1. Start Your NCARB Record
Important first step. Starting your NCARB record verifies that you’re legit and allows you access to the online platform needed to complete steps 2 and 3. You will need to locate your transcript for this step to verify that you have an accredited degree. Reaching out to your former university is more of an annoyance than a challenge, but it can take some time, so plan accordingly. NCARB requires the university send the transcript directly and not digitally.
2. Start the Architectural Experience Progam (AXP)
Until recently this was known as the Intern Development Program (IDP), but it has been restructured in the past year to make it easier to navigate and more relateable to the day-to-day activities in the profession. It’s important to get your project manager involved in this conversation so they can help make the process easier when scheduling your work hours. One area that can prove to be particularly challenging is construction observation. Construction tours (like the one the EAC is co-sponsoring in February!) can help towards that in particular. Check out this link for more details on the upcoming event: http://www.aiadc.com/event/construction-tour-and-panel-alexander-court

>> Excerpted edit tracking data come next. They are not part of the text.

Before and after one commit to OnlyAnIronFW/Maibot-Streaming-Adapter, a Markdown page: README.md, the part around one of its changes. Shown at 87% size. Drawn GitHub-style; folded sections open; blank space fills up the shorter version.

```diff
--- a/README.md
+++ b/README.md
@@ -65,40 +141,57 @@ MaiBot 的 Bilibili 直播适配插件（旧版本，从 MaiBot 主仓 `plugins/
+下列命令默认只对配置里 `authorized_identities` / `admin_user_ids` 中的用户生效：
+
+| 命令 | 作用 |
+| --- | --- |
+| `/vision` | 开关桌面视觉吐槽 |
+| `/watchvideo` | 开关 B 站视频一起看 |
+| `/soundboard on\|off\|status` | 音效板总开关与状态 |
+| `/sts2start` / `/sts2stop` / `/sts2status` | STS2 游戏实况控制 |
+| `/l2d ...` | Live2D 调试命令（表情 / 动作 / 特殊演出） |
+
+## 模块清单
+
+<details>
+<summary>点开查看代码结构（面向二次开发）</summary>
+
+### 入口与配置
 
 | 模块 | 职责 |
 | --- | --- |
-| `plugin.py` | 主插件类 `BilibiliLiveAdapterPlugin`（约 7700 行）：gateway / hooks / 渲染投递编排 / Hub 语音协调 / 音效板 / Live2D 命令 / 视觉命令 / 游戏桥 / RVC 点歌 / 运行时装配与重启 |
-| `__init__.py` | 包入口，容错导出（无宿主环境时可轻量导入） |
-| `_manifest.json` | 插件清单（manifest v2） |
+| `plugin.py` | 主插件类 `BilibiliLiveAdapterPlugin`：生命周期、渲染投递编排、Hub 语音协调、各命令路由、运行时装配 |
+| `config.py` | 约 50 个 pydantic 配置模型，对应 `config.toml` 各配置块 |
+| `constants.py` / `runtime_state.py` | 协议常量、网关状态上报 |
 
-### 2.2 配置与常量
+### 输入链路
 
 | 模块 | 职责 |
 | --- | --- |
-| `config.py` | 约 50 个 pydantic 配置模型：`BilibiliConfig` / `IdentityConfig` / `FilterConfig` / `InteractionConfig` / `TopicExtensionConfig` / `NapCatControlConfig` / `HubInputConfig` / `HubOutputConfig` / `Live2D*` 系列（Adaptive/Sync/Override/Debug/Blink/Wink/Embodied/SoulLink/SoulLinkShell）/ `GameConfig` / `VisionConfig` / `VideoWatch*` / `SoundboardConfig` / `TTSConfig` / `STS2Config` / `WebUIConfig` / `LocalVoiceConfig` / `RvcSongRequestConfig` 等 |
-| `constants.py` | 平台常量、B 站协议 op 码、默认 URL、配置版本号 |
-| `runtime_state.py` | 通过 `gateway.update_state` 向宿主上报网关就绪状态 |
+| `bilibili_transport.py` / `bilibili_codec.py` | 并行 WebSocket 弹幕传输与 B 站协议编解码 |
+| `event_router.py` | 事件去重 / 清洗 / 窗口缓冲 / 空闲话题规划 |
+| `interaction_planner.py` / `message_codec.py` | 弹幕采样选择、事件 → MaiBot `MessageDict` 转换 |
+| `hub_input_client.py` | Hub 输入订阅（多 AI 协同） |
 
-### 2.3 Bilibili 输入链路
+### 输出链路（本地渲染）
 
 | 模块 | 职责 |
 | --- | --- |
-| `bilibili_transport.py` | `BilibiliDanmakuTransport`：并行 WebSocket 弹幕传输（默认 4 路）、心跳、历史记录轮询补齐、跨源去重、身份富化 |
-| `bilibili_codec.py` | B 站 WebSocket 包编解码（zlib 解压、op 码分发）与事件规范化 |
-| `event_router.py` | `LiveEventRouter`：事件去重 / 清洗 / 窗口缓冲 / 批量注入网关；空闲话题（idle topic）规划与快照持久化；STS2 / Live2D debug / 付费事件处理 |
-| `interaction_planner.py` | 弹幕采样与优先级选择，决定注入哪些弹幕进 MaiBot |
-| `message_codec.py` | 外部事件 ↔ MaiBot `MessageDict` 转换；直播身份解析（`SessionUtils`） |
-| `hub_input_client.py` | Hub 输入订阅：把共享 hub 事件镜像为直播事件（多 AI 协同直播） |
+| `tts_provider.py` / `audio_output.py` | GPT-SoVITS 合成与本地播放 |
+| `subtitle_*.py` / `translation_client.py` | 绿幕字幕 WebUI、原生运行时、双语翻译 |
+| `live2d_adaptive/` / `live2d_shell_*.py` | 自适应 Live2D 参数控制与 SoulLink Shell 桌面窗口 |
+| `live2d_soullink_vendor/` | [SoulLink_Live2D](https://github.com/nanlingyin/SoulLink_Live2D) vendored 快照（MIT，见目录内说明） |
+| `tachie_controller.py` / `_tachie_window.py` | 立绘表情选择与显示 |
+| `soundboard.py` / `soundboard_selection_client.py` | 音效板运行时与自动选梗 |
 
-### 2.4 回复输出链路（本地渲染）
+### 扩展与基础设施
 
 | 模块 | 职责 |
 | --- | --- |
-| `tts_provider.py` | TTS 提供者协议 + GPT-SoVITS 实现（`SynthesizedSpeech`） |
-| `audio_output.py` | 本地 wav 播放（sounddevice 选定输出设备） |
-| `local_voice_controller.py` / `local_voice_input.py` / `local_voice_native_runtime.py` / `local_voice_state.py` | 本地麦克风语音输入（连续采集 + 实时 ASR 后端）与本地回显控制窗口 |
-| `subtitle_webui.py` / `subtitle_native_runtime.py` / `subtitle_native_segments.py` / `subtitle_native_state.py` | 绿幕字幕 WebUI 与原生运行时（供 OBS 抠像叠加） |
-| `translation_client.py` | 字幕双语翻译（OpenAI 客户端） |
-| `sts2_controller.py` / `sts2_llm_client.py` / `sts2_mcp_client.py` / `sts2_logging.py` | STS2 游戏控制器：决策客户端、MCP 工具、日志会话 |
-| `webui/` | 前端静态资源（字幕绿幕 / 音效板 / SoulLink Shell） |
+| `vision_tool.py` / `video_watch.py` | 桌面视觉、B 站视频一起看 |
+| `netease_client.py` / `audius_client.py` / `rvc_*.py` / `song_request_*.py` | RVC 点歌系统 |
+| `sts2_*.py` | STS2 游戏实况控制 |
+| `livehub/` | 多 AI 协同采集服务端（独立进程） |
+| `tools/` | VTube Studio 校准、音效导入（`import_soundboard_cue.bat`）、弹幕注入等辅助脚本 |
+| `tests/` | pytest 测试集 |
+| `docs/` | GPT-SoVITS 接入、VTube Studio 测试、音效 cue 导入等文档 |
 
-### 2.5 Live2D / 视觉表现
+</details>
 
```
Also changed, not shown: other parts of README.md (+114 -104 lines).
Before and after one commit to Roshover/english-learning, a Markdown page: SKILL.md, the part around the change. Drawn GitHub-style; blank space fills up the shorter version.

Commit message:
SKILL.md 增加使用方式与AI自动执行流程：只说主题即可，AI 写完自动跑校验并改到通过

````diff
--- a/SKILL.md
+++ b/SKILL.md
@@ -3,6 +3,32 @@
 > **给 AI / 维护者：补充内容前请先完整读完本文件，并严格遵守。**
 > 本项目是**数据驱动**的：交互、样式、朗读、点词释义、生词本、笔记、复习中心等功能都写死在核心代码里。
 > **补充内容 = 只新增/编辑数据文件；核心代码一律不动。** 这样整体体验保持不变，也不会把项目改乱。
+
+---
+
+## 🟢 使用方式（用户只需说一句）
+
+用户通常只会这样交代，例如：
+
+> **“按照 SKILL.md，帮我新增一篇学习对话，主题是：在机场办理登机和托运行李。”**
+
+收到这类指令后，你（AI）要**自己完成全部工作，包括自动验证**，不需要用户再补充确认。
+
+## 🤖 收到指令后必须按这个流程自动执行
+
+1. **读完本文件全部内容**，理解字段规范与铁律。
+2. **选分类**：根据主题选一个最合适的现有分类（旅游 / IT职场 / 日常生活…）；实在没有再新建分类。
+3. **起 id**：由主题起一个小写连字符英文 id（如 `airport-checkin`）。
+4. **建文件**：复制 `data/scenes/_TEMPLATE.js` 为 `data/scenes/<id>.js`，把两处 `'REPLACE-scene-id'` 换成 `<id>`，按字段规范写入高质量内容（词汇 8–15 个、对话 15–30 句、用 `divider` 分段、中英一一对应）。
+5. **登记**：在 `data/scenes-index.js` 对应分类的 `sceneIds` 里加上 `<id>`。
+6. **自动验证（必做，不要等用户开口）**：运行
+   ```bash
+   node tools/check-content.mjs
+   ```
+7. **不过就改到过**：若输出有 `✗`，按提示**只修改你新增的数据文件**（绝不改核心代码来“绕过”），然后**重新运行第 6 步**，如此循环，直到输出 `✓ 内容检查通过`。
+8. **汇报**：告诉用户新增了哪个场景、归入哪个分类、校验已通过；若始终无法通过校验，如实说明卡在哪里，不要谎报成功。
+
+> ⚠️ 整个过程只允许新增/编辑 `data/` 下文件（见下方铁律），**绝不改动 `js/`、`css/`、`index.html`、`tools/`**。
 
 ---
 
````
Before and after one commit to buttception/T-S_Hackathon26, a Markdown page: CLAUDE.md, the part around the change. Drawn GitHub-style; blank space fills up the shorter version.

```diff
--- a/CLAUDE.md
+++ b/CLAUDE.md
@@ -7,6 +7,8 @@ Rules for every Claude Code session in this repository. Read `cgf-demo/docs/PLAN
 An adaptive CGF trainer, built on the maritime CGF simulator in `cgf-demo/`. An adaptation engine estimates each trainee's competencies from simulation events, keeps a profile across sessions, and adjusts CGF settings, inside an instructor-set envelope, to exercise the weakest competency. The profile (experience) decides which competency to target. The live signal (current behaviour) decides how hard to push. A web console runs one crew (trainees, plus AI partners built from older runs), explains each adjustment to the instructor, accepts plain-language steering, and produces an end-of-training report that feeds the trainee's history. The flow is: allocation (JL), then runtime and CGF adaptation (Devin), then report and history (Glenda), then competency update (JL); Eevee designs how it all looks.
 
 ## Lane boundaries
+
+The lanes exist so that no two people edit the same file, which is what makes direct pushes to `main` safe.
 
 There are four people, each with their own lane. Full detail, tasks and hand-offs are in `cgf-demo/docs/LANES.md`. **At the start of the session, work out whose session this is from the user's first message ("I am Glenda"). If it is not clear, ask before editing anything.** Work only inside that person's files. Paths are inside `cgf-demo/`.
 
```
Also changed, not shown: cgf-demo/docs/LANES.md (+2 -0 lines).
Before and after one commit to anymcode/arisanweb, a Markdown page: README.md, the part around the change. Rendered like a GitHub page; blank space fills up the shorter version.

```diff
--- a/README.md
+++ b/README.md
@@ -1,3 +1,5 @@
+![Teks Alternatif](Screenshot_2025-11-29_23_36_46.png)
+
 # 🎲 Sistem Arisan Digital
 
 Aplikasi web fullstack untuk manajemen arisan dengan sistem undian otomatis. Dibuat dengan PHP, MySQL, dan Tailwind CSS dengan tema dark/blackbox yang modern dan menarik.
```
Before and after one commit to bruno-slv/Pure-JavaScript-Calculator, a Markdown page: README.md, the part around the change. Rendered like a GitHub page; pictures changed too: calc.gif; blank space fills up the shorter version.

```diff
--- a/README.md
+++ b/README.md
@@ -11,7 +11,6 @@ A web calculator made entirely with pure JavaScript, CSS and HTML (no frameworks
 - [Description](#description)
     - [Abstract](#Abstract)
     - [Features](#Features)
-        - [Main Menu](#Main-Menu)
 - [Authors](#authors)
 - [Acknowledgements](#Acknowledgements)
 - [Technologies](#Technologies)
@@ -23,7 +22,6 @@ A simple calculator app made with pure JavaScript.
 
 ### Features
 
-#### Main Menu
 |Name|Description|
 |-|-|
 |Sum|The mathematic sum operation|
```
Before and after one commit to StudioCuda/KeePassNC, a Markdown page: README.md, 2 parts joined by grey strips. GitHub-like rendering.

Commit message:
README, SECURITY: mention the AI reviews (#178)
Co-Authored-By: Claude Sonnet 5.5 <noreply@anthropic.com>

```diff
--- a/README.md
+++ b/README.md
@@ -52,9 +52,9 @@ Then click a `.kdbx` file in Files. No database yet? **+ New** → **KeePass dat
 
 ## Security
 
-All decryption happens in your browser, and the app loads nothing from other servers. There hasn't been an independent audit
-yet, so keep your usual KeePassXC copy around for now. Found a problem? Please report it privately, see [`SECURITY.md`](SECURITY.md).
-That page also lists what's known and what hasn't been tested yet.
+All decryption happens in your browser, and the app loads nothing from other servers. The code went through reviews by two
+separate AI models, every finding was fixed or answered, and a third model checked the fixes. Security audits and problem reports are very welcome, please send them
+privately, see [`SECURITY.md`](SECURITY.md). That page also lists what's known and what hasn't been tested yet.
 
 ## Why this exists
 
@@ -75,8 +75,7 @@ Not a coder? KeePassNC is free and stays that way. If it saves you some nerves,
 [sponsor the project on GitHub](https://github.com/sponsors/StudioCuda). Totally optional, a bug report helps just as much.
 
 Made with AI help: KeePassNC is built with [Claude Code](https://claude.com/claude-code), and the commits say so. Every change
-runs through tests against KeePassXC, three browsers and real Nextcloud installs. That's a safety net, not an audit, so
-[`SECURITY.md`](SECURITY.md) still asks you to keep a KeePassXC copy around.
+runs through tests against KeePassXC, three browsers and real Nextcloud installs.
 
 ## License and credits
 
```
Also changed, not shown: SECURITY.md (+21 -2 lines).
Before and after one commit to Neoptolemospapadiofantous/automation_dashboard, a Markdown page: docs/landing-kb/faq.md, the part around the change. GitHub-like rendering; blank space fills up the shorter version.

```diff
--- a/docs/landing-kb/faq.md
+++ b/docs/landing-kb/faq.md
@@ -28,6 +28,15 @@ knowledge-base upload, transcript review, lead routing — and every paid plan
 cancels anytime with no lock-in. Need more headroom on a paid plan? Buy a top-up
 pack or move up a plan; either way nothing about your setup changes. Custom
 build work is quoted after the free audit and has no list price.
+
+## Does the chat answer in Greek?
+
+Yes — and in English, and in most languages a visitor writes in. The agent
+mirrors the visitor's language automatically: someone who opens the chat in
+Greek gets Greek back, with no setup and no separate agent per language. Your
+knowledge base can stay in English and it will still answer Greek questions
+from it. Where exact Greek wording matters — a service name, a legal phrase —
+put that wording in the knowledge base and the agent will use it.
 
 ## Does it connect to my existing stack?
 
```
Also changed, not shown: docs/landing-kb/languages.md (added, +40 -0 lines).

3. Pick Your Jurisdiction and Petition to Start Testing
This one seems insignificant, but can really make a big difference in the amount of time that it takes for you to complete the process. Each state has different requirements for when you can start testing and how much of the AXP must be complete. To find out more details check out this link: http://www.ncarb.org/Getting-an-Initial-License/Registration-Board-Requirements.aspx
4. Study For and Take the ARE
I’m sure this sounds like the most intimidating step, but let me assure you it’s really not. Everyone seems to think that you have to know absolutely everything to start the testing process. This is 100% not true. As architects, we specialize in being generalists. The likelihood that you will be presented with something you don’t know the answer to basically everyday is pretty high. The tests are just a good way to prepare yourself for that. It’s probably good to read the study materials too. Find support, study groups and additional resources through the EAC and AIA! There are a couple resources locally that can be utilized:
- AIA DC has set up a series to help navigate the test transition, allowing you to take five tests total! More information at the following link: http://www.aiadc.com/page/are-take-5
- AIA NOVA has a great series to help prepare you for the tests starting tomorrow! For more info on that check out their website: http://www.aianova.org/are.php
5. Complete License with Jurisdiction and Finalize NCARB Record
Once you finish testing, NCARB has to let the state you petitioned know that you are cool to stamp things. You’ll get your final license info and then you will also want to finalize your NCARB record. This makes reciprocity easier later in life should you choose to be licensed in more than one state.
See! Easy stuff! In all seriousness, a lot of EAC members have recently completed the process or are currently going through the madness and we welcome any comments/questions you might have! We even have our own personal license advising resource in Adam Schwartz, who is happy to help field questions at firstname.lastname@example.org
Now go become an architect!